when some of the guys hear me sing now, they say I'm copping out, you know
what I mean? I'm not taking my lead from white musicians or popular things,
but from my background, from Billy Eckstine. When Billy Eckstine first
stated, he was also a trumpet player, a trombone player with a band, and
his band was the first bebop big band.
Nat King Cole-he was a fantastic piano player. He had classic trios in
jazz; Ahmad Jamal and all those people are relating to Nat King Cole's
group. He had a group with bass, guitar, and piano. He never said anything.
It was fantastic. He never sang. He just played.
I'm singing because I like to and because I'm developing as a performer.
I'd like to see Cecil Taylor play the electric piano.
You know, Johnny (McLaughlin) plays so fantastically; you know, I mean we
play good together. I could find no other trumpet player that would make me
feel like playing after playing with Miles, right? I could find no
saxophone player that I like as much and who has as broad a scope as Wayne
Shorter. I could find no other bass player in that style, playing like Ron

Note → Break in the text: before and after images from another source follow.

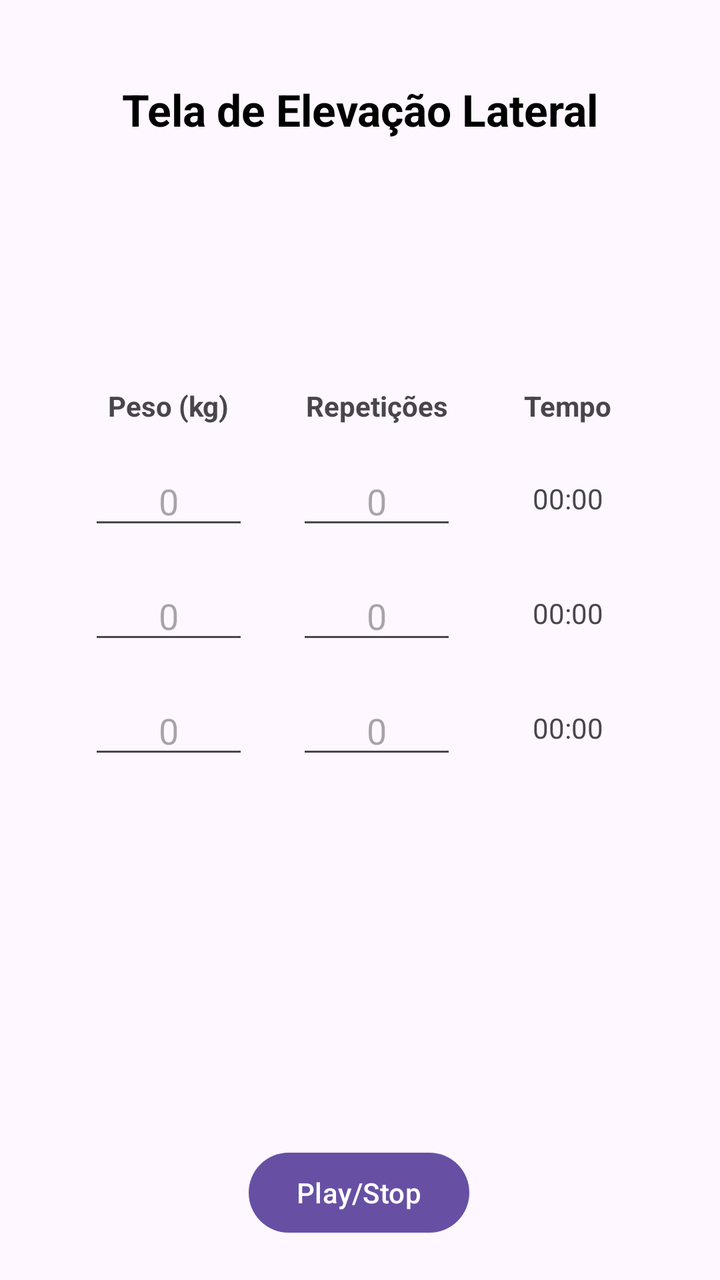
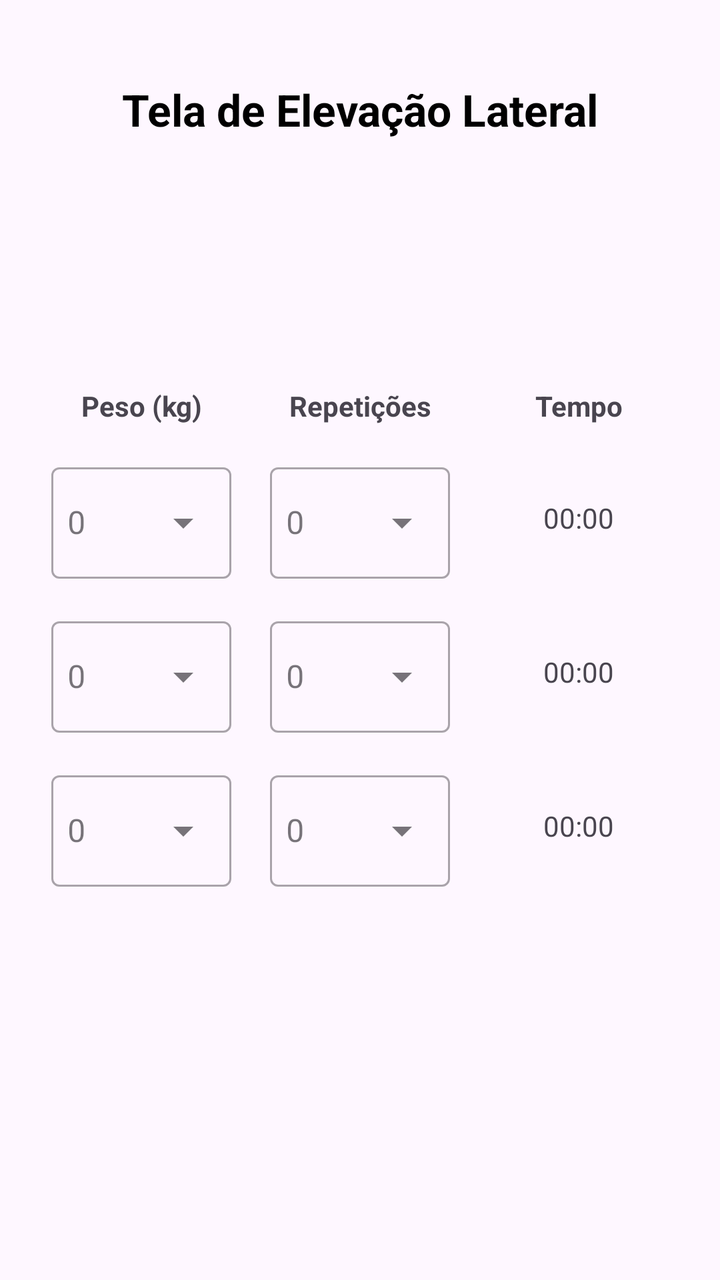

Compare the two renders of this Android layout. The source of the first and the diff that turns it into the second are given below.
<!-- AndroidManifest.xml: application theme Theme.Arenagym1 -->
<!-- res/layout/activity_elevacao_lateral.xml -->
<?xml version="1.0" encoding="utf-8"?>
<androidx.constraintlayout.widget.ConstraintLayout xmlns:android="http://schemas.android.com/apk/res/android"
    xmlns:app="http://schemas.android.com/apk/res-auto"
    xmlns:tools="http://schemas.android.com/tools"
    android:id="@+id/elevacao_lateral_main"
    android:layout_width="match_parent"
    android:layout_height="match_parent"
    android:padding="16dp"
    tools:context=".ElevacaoLateralActivity">

    <TextView
        android:id="@+id/titulo"
        android:layout_width="wrap_content"
        android:layout_height="wrap_content"
        android:layout_marginTop="24dp"
        android:text="Tela de Elevação Lateral"
        android:textSize="22sp"
        android:textStyle="bold"
        android:textColor="@android:color/black"
        app:layout_constraintEnd_toEndOf="parent"
        app:layout_constraintStart_toStartOf="parent"
        app:layout_constraintTop_toTopOf="parent" />

    

    <TextView
        android:id="@+id/labelPeso"
        android:layout_width="wrap_content"
        android:layout_height="wrap_content"
        android:layout_marginTop="124dp"
        android:text="Peso (kg)"
        android:textStyle="bold"
        app:layout_constraintEnd_toStartOf="@+id/labelReps"
        app:layout_constraintHorizontal_bias="0.5"
        app:layout_constraintStart_toStartOf="parent"
        app:layout_constraintTop_toBottomOf="@id/titulo" />

    <TextView
        android:id="@+id/labelReps"
        android:layout_width="wrap_content"
        android:layout_height="wrap_content"
        android:text="Repetições"
        android:textStyle="bold"
        app:layout_constraintBaseline_toBaselineOf="@id/labelPeso"
        app:layout_constraintEnd_toStartOf="@+id/labelTempo"
        app:layout_constraintHorizontal_bias="0.5"
        app:layout_constraintStart_toEndOf="@+id/labelPeso" />

    <TextView
        android:id="@+id/labelTempo"
        android:layout_width="wrap_content"
        android:layout_height="wrap_content"
        android:text="Tempo"
        android:textStyle="bold"
        app:layout_constraintBaseline_toBaselineOf="@id/labelPeso"
        app:layout_constraintEnd_toEndOf="parent"
        app:layout_constraintHorizontal_bias="0.5"
        app:layout_constraintStart_toEndOf="@+id/labelReps" />

    
    <EditText
        android:id="@+id/etPeso1"
        android:layout_width="80dp"
        android:layout_height="wrap_content"
        android:layout_marginTop="16dp"
        android:hint="0"
        android:inputType="numberDecimal"
        android:textAlignment="center"
        app:layout_constraintEnd_toEndOf="@id/labelPeso"
        app:layout_constraintStart_toStartOf="@id/labelPeso"
        app:layout_constraintTop_toBottomOf="@id/labelPeso" />

    <EditText
        android:id="@+id/etReps1"
        android:layout_width="80dp"
        android:layout_height="wrap_content"
        android:hint="0"
        android:inputType="number"
        android:textAlignment="center"
        app:layout_constraintBaseline_toBaselineOf="@id/etPeso1"
        app:layout_constraintEnd_toEndOf="@id/labelReps"
        app:layout_constraintStart_toStartOf="@id/labelReps" />

    <TextView
        android:id="@+id/tvTempo1"
        android:layout_width="wrap_content"
        android:layout_height="wrap_content"
        android:text="00:00"
        app:layout_constraintBottom_toBottomOf="@id/etReps1"
        app:layout_constraintEnd_toEndOf="@id/labelTempo"
        app:layout_constraintStart_toStartOf="@id/labelTempo"
        app:layout_constraintTop_toTopOf="@id/etReps1" />

    
    <EditText
        android:id="@+id/etPeso2"
        android:layout_width="80dp"
        android:layout_height="wrap_content"
        android:layout_marginTop="16dp"
        android:hint="0"
        android:inputType="numberDecimal"
        android:textAlignment="center"
        app:layout_constraintEnd_toEndOf="@id/etPeso1"
        app:layout_constraintStart_toStartOf="@id/etPeso1"
        app:layout_constraintTop_toBottomOf="@id/etPeso1" />

    <EditText
        android:id="@+id/etReps2"
        android:layout_width="80dp"
        android:layout_height="wrap_content"
        android:hint="0"
        android:inputType="number"
        android:textAlignment="center"
        app:layout_constraintBaseline_toBaselineOf="@id/etPeso2"
        app:layout_constraintEnd_toEndOf="@id/etReps1"
        app:layout_constraintStart_toStartOf="@id/etReps1" />

    <TextView
        android:id="@+id/tvTempo2"
        android:layout_width="wrap_content"
        android:layout_height="wrap_content"
        android:text="00:00"
        app:layout_constraintBottom_toBottomOf="@id/etReps2"
        app:layout_constraintEnd_toEndOf="@id/tvTempo1"
        app:layout_constraintStart_toStartOf="@id/tvTempo1"
        app:layout_constraintTop_toTopOf="@id/etReps2" />

    
    <EditText
        android:id="@+id/etPeso3"
        android:layout_width="80dp"
        android:layout_height="wrap_content"
        android:layout_marginTop="16dp"
        android:hint="0"
        android:inputType="numberDecimal"
        android:textAlignment="center"
        app:layout_constraintEnd_toEndOf="@id/etPeso2"
        app:layout_constraintStart_toStartOf="@id/etPeso2"
        app:layout_constraintTop_toBottomOf="@id/etPeso2" />

    <EditText
        android:id="@+id/etReps3"
        android:layout_width="80dp"
        android:layout_height="wrap_content"
        android:hint="0"
        android:inputType="number"
        android:textAlignment="center"
        app:layout_constraintBaseline_toBaselineOf="@id/etPeso3"
        app:layout_constraintEnd_toEndOf="@id/etReps2"
        app:layout_constraintStart_toStartOf="@id/etReps2" />

    <TextView
        android:id="@+id/tvTempo3"
        android:layout_width="wrap_content"
        android:layout_height="wrap_content"
        android:text="00:00"
        app:layout_constraintBottom_toBottomOf="@id/etReps3"
        app:layout_constraintEnd_toEndOf="@id/tvTempo2"
        app:layout_constraintStart_toStartOf="@id/tvTempo2"
        app:layout_constraintTop_toTopOf="@id/etReps3" />

    <Button
        android:id="@+id/button"
        android:layout_width="wrap_content"
        android:layout_height="wrap_content"
        android:layout_marginTop="188dp"
        android:text="Play/Stop"
        app:layout_constraintEnd_toEndOf="parent"
        app:layout_constraintHorizontal_bias="0.498"
        app:layout_constraintStart_toStartOf="parent"
        app:layout_constraintTop_toBottomOf="@id/etPeso3" />

</androidx.constraintlayout.widget.ConstraintLayout>
<!-- resources referenced by this layout -->
<resources>
  <style name="Theme.Arenagym1" parent="Base.Theme.Arenagym1" />
  <style name="Base.Theme.Arenagym1" parent="Theme.Material3.DayNight.NoActionBar">
          
          
      </style>
</resources>

<!-- the commit's change to res/layout/activity_elevacao_lateral.xml (unified diff, before → after) -->
@@ -22,142 +22,199 @@
         app:layout_constraintTop_toTopOf="parent" />
 
     
-
     <TextView
         android:id="@+id/labelPeso"
-        android:layout_width="wrap_content"
+        android:layout_width="0dp"
         android:layout_height="wrap_content"
         android:layout_marginTop="124dp"
         android:text="Peso (kg)"
         android:textStyle="bold"
+        android:textAlignment="center"
         app:layout_constraintEnd_toStartOf="@+id/labelReps"
-        app:layout_constraintHorizontal_bias="0.5"
+        app:layout_constraintHorizontal_chainStyle="spread"
         app:layout_constraintStart_toStartOf="parent"
         app:layout_constraintTop_toBottomOf="@id/titulo" />
 
     <TextView
         android:id="@+id/labelReps"
-        android:layout_width="wrap_content"
+        android:layout_width="0dp"
         android:layout_height="wrap_content"
         android:text="Repetições"
         android:textStyle="bold"
+        android:textAlignment="center"
         app:layout_constraintBaseline_toBaselineOf="@id/labelPeso"
         app:layout_constraintEnd_toStartOf="@+id/labelTempo"
-        app:layout_constraintHorizontal_bias="0.5"
         app:layout_constraintStart_toEndOf="@+id/labelPeso" />
 
     <TextView
         android:id="@+id/labelTempo"
-        android:layout_width="wrap_content"
+        android:layout_width="0dp"
         android:layout_height="wrap_content"
         android:text="Tempo"
         android:textStyle="bold"
+        android:textAlignment="center"
         app:layout_constraintBaseline_toBaselineOf="@id/labelPeso"
         app:layout_constraintEnd_toEndOf="parent"
-        app:layout_constraintHorizontal_bias="0.5"
         app:layout_constraintStart_toEndOf="@+id/labelReps" />
 
     
-    <EditText
-        android:id="@+id/etPeso1"
-        android:layout_width="80dp"
+    <com.google.android.material.textfield.TextInputLayout
+        android:id="@+id/tilPeso1"
+        style="@style/Widget.MaterialComponents.TextInputLayout.OutlinedBox.ExposedDropdownMenu"
+        android:layout_width="90dp"
         android:layout_height="wrap_content"
         android:layout_marginTop="16dp"
-        android:hint="0"
-        android:inputType="numberDecimal"
-        android:textAlignment="center"
         app:layout_constraintEnd_toEndOf="@id/labelPeso"
         app:layout_constraintStart_toStartOf="@id/labelPeso"
-        app:layout_constraintTop_toBottomOf="@id/labelPeso" />
-
-    <EditText
-        android:id="@+id/etReps1"
-        android:layout_width="80dp"
-        android:layout_height="wrap_content"
-        android:hint="0"
-        android:inputType="number"
-        android:textAlignment="center"
-        app:layout_constraintBaseline_toBaselineOf="@id/etPeso1"
+        app:layout_constraintTop_toBottomOf="@id/labelPeso">
+
+        <AutoCompleteTextView
+            android:id="@+id/etPeso1"
+            android:layout_width="match_parent"
+            android:layout_height="wrap_content"
+            android:hint="0"
+            android:inputType="numberDecimal"
+            android:paddingStart="8dp"
+            android:paddingEnd="8dp"
+            android:textAlignment="center" />
+    </com.google.android.material.textfield.TextInputLayout>
+
+    <com.google.android.material.textfield.TextInputLayout
+        android:id="@+id/tilReps1"
+        style="@style/Widget.MaterialComponents.TextInputLayout.OutlinedBox.ExposedDropdownMenu"
+        android:layout_width="90dp"
+        android:layout_height="wrap_content"
+        app:layout_constraintBottom_toBottomOf="@id/tilPeso1"
         app:layout_constraintEnd_toEndOf="@id/labelReps"
-        app:layout_constraintStart_toStartOf="@id/labelReps" />
+        app:layout_constraintStart_toStartOf="@id/labelReps"
+        app:layout_constraintTop_toTopOf="@id/tilPeso1">
+
+        <AutoCompleteTextView
+            android:id="@+id/etReps1"
+            android:layout_width="match_parent"
+            android:layout_height="wrap_content"
+            android:hint="0"
+            android:inputType="number"
+            android:paddingStart="8dp"
+            android:paddingEnd="8dp"
+            android:textAlignment="center" />
+    </com.google.android.material.textfield.TextInputLayout>
 
     <TextView
         android:id="@+id/tvTempo1"
         android:layout_width="wrap_content"
         android:layout_height="wrap_content"
         android:text="00:00"
-        app:layout_constraintBottom_toBottomOf="@id/etReps1"
+        app:layout_constraintBottom_toBottomOf="@id/tilReps1"
         app:layout_constraintEnd_toEndOf="@id/labelTempo"
         app:layout_constraintStart_toStartOf="@id/labelTempo"
-        app:layout_constraintTop_toTopOf="@id/etReps1" />
-
-    
-    <EditText
-        android:id="@+id/etPeso2"
-        android:layout_width="80dp"
+        app:layout_constraintTop_toTopOf="@id/tilReps1" />
+
+    
+    <com.google.android.material.textfield.TextInputLayout
+        android:id="@+id/tilPeso2"
+        style="@style/Widget.MaterialComponents.TextInputLayout.OutlinedBox.ExposedDropdownMenu"
+        android:layout_width="90dp"
         android:layout_height="wrap_content"
         android:layout_marginTop="16dp"
-        android:hint="0"
-        android:inputType="numberDecimal"
-        android:textAlignment="center"
-        app:layout_constraintEnd_toEndOf="@id/etPeso1"
-        app:layout_constraintStart_toStartOf="@id/etPeso1"
-        app:layout_constraintTop_toBottomOf="@id/etPeso1" />
-
-    <EditText
-        android:id="@+id/etReps2"
-        android:layout_width="80dp"
-        android:layout_height="wrap_content"
-        android:hint="0"
-        android:inputType="number"
-        android:textAlignment="center"
-        app:layout_constraintBaseline_toBaselineOf="@id/etPeso2"
-        app:layout_constraintEnd_toEndOf="@id/etReps1"
-        app:layout_constraintStart_toStartOf="@id/etReps1" />
+        app:layout_constraintEnd_toEndOf="@id/tilPeso1"
+        app:layout_constraintStart_toStartOf="@id/tilPeso1"
+        app:layout_constraintTop_toBottomOf="@id/tilPeso1">
+
+        <AutoCompleteTextView
+            android:id="@+id/etPeso2"
+            android:layout_width="match_parent"
+            android:layout_height="wrap_content"
+            android:hint="0"
+            android:inputType="numberDecimal"
+            android:paddingStart="8dp"
+            android:paddingEnd="8dp"
+            android:textAlignment="center" />
+    </com.google.android.material.textfield.TextInputLayout>
+
+    <com.google.android.material.textfield.TextInputLayout
+        android:id="@+id/tilReps2"
+        style="@style/Widget.MaterialComponents.TextInputLayout.OutlinedBox.ExposedDropdownMenu"
+        android:layout_width="90dp"
+        android:layout_height="wrap_content"
+        app:layout_constraintBottom_toBottomOf="@id/tilPeso2"
+        app:layout_constraintEnd_toEndOf="@id/tilReps1"
+        app:layout_constraintStart_toStartOf="@id/tilReps1"
+        app:layout_constraintTop_toTopOf="@id/tilPeso2">
+
+        <AutoCompleteTextView
+            android:id="@+id/etReps2"
+            android:layout_width="match_parent"
+            android:layout_height="wrap_content"
+            android:hint="0"
+            android:inputType="number"
+            android:paddingStart="8dp"
+            android:paddingEnd="8dp"
+            android:textAlignment="center" />
+    </com.google.android.material.textfield.TextInputLayout>
 
     <TextView
         android:id="@+id/tvTempo2"
         android:layout_width="wrap_content"
         android:layout_height="wrap_content"
         android:text="00:00"
-        app:layout_constraintBottom_toBottomOf="@id/etReps2"
+        app:layout_constraintBottom_toBottomOf="@id/tilReps2"
         app:layout_constraintEnd_toEndOf="@id/tvTempo1"
         app:layout_constraintStart_toStartOf="@id/tvTempo1"
-        app:layout_constraintTop_toTopOf="@id/etReps2" />
-
-    
-    <EditText
-        android:id="@+id/etPeso3"
-        android:layout_width="80dp"
+        app:layout_constraintTop_toTopOf="@id/tilReps2" />
+
+    
+    <com.google.android.material.textfield.TextInputLayout
+        android:id="@+id/tilPeso3"
+        style="@style/Widget.MaterialComponents.TextInputLayout.OutlinedBox.ExposedDropdownMenu"
+        android:layout_width="90dp"
         android:layout_height="wrap_content"
         android:layout_marginTop="16dp"
-        android:hint="0"
-        android:inputType="numberDecimal"
-        android:textAlignment="center"
-        app:layout_constraintEnd_toEndOf="@id/etPeso2"
-        app:layout_constraintStart_toStartOf="@id/etPeso2"
-        app:layout_constraintTop_toBottomOf="@id/etPeso2" />
-
-    <EditText
-        android:id="@+id/etReps3"
-        android:layout_width="80dp"
-        android:layout_height="wrap_content"
-        android:hint="0"
-        android:inputType="number"
-        android:textAlignment="center"
-        app:layout_constraintBaseline_toBaselineOf="@id/etPeso3"
-        app:layout_constraintEnd_toEndOf="@id/etReps2"
-        app:layout_constraintStart_toStartOf="@id/etReps2" />
+        app:layout_constraintEnd_toEndOf="@id/tilPeso2"
+        app:layout_constraintStart_toStartOf="@id/tilPeso2"
+        app:layout_constraintTop_toBottomOf="@id/tilPeso2">
+
+        <AutoCompleteTextView
+            android:id="@+id/etPeso3"
+            android:layout_width="match_parent"
+            android:layout_height="wrap_content"
+            android:hint="0"
+            android:inputType="numberDecimal"
+            android:paddingStart="8dp"
+            android:paddingEnd="8dp"
+            android:textAlignment="center" />
+    </com.google.android.material.textfield.TextInputLayout>
+
+    <com.google.android.material.textfield.TextInputLayout
+        android:id="@+id/tilReps3"
+        style="@style/Widget.MaterialComponents.TextInputLayout.OutlinedBox.ExposedDropdownMenu"
+        android:layout_width="90dp"
+        android:layout_height="wrap_content"
+        app:layout_constraintBottom_toBottomOf="@id/tilPeso3"
+        app:layout_constraintEnd_toEndOf="@id/tilReps2"
+        app:layout_constraintStart_toStartOf="@id/tilReps2"
+        app:layout_constraintTop_toTopOf="@id/tilPeso3">
+
+        <AutoCompleteTextView
+            android:id="@+id/etReps3"
+            android:layout_width="match_parent"
+            android:layout_height="wrap_content"
+            android:hint="0"
+            android:inputType="number"
+            android:paddingStart="8dp"
+            android:paddingEnd="8dp"
+            android:textAlignment="center" />
+    </com.google.android.material.textfield.TextInputLayout>
 
     <TextView
         android:id="@+id/tvTempo3"
         android:layout_width="wrap_content"
         android:layout_height="wrap_content"
         android:text="00:00"
-        app:layout_constraintBottom_toBottomOf="@id/etReps3"
+        app:layout_constraintBottom_toBottomOf="@id/tilReps3"
         app:layout_constraintEnd_toEndOf="@id/tvTempo2"
         app:layout_constraintStart_toStartOf="@id/tvTempo2"
-        app:layout_constraintTop_toTopOf="@id/etReps3" />
+        app:layout_constraintTop_toTopOf="@id/tilReps3" />
 
     <Button
         android:id="@+id/button"
@@ -168,6 +225,6 @@
         app:layout_constraintEnd_toEndOf="parent"
         app:layout_constraintHorizontal_bias="0.498"
         app:layout_constraintStart_toStartOf="parent"
-        app:layout_constraintTop_toBottomOf="@id/etPeso3" />
+        app:layout_constraintTop_toBottomOf="@id/tilPeso3" />
 
 </androidx.constraintlayout.widget.ConstraintLayout>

Carter, or another piano player, so I had to find something completely
different to throw myself into, instead of trying to carry on that kind of
style. It would have been disastrous for me to try to get a group, a
quintet, saxophone, and make nice pleasant records. I'd like to be able for
people to say, yeah, that's great, you know, but I'm not going out of my
way to do it.
Any woman that tells you that she wants-wait a minute, any woman that
tells you she wants to go out and work is not black because black women,
all through history, have worked more than black men. They were the only
ones that could get jobs. They had to bring home the pay and the man had to
stay home because he couldn't get a job.
Somebody came back to me and said, "What are you doing about white guys
in your band?" That's such a drag, because like I told other people, it's
such a thing now, I'm really in the middle of everything. On one side, I've
got black militants, you know, and it should be all black, and the rock
musicians don't really consider us rock. You know, we're not trying to be
rock. They think we're trying to play up to them, and we're not. And I'm
not trying to get away from jazz because I want to make money, and that's
not it either. I've got all these things coming down on me.
Oh, that's a thing. I like all kinds of food. I'm a food freak, all
kinds of stuff, raw fish to Wheaties.
I love playing the drums.
Coleman Hawkins, Charlie Parker, even my father. I'm not going to let them
just be in vain. I'm not going to let the black experience be in vain.